Your task:
For this exercise, write out each entry below exactly, omitting the images.

Data to process:
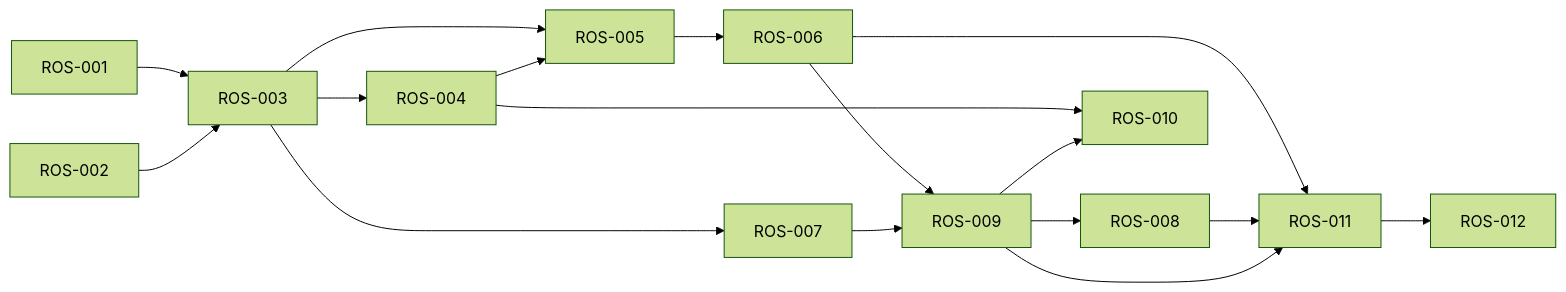
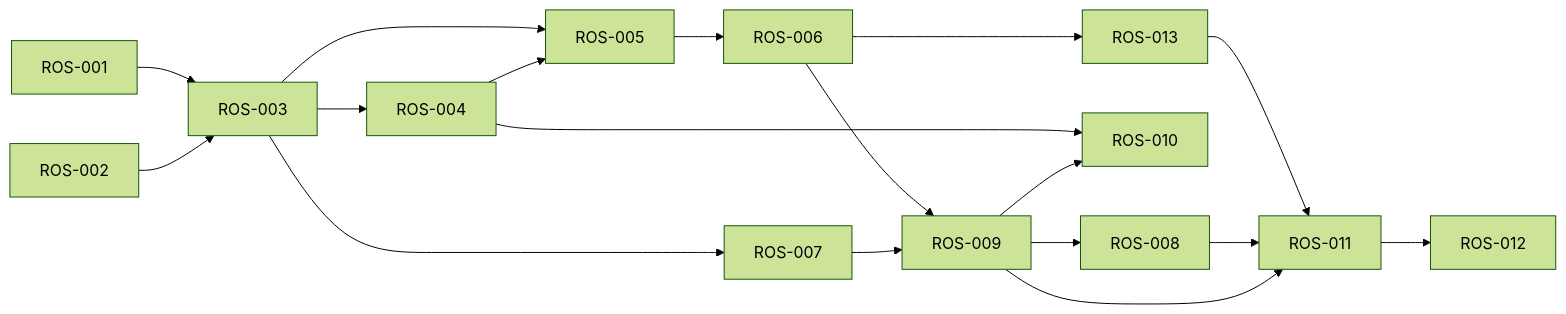
Before and after one commit to amanmishra2/RepoOS: the diagram in docs/implementation/VALIDATED_ISSUE_BACKLOG.md, drawn with Mermaid (forest theme). The commit also changed other lines of this file and 53 other files, not shown here.

````diff
--- a/docs/implementation/VALIDATED_ISSUE_BACKLOG.md
+++ b/docs/implementation/VALIDATED_ISSUE_BACKLOG.md
@@ -8,19 +9,20 @@
 ```mermaid
 flowchart LR
   R1["ROS-001"] --> R3["ROS-003"]
   R2["ROS-002"] --> R3
   R3 --> R4["ROS-004"]
   R3 --> R5["ROS-005"]
   R4 --> R5
   R5 --> R6["ROS-006"]
   R3 --> R7["ROS-007"]
   R6 --> R9["ROS-009"]
   R7 --> R9
   R9 --> R8["ROS-008"]
   R4 --> R10["ROS-010"]
   R9 --> R10
-  R6 --> R11["ROS-011"]
+  R6 --> R13["ROS-013"]
+  R13 --> R11["ROS-011"]
   R8 --> R11
   R9 --> R11
   R11 --> R12["ROS-012"]
 ```
````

Solution to this problem:
Before and after one commit to amanmishra2/RepoOS: the diagram in docs/implementation/VALIDATED_ISSUE_BACKLOG.md, drawn with Mermaid (forest theme). The commit also changed other lines of this file and 53 other files, not shown here.

````diff
--- a/docs/implementation/VALIDATED_ISSUE_BACKLOG.md
+++ b/docs/implementation/VALIDATED_ISSUE_BACKLOG.md
@@ -8,19 +9,20 @@
 ```mermaid
 flowchart LR
   R1["ROS-001"] --> R3["ROS-003"]
   R2["ROS-002"] --> R3
   R3 --> R4["ROS-004"]
   R3 --> R5["ROS-005"]
   R4 --> R5
   R5 --> R6["ROS-006"]
   R3 --> R7["ROS-007"]
   R6 --> R9["ROS-009"]
   R7 --> R9
   R9 --> R8["ROS-008"]
   R4 --> R10["ROS-010"]
   R9 --> R10
-  R6 --> R11["ROS-011"]
+  R6 --> R13["ROS-013"]
+  R13 --> R11["ROS-011"]
   R8 --> R11
   R9 --> R11
   R11 --> R12["ROS-012"]
 ```
````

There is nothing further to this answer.